● **What to work on**
Give only the number of lines in the data that include the string "assets".

● **Dataset records**
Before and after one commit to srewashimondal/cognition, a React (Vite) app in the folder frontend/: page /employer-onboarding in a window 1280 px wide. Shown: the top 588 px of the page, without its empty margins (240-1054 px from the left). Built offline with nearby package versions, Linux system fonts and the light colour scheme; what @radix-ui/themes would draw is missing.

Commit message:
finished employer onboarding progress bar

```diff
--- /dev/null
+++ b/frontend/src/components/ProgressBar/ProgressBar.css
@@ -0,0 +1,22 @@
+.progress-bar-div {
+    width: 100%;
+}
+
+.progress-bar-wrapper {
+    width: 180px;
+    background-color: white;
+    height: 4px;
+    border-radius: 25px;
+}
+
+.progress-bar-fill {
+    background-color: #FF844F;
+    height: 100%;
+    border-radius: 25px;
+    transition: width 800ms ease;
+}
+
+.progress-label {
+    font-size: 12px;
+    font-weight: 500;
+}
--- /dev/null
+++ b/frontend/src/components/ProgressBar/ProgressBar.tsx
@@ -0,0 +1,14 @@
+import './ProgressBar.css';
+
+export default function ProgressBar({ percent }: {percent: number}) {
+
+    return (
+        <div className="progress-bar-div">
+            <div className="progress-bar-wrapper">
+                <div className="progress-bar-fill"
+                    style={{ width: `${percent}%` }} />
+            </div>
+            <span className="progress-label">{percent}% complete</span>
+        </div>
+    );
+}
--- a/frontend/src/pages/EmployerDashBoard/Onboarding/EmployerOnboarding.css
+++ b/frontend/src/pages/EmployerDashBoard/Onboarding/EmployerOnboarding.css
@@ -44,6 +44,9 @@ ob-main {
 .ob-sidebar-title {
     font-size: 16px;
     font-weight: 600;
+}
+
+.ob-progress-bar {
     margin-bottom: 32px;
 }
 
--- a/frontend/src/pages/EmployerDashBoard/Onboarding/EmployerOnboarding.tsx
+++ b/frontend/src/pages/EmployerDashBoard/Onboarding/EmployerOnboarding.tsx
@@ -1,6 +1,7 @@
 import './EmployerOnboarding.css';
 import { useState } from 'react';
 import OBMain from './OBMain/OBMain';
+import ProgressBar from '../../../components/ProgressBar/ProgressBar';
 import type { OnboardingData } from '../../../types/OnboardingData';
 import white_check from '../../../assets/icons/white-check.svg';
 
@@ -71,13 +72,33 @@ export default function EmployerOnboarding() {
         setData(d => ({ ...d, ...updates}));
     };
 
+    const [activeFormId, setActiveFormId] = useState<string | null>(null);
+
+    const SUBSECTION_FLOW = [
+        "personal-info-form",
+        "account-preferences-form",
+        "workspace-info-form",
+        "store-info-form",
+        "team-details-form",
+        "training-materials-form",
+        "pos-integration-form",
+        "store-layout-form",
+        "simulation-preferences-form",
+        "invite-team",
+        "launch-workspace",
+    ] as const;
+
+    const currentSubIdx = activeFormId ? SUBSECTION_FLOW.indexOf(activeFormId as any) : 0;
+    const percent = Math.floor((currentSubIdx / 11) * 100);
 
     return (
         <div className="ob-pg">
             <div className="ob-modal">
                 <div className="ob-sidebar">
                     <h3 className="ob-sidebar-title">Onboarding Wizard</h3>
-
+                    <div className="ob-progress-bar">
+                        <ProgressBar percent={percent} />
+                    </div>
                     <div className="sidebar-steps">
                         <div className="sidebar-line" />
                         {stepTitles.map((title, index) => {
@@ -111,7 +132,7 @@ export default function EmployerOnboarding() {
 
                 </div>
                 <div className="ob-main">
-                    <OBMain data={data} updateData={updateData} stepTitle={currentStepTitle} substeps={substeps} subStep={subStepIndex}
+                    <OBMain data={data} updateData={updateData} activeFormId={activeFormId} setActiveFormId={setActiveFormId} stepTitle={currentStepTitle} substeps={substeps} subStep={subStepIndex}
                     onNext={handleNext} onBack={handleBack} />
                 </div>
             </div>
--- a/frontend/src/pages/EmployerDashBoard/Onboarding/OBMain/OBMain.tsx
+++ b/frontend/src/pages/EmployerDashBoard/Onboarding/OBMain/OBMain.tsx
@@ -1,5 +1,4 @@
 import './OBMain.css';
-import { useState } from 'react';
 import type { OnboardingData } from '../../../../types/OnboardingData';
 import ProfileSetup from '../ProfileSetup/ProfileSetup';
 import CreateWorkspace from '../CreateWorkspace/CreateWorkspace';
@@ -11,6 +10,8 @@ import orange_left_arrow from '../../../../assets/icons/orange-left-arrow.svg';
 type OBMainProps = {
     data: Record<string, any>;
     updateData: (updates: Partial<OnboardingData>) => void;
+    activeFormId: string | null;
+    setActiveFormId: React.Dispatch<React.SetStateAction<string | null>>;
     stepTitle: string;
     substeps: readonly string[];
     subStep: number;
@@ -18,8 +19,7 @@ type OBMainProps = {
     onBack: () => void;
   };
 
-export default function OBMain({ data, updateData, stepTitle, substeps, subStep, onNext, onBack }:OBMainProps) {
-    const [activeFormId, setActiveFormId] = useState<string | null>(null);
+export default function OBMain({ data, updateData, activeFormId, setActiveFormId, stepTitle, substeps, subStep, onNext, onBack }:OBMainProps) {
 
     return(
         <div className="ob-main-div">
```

● **Task response**
2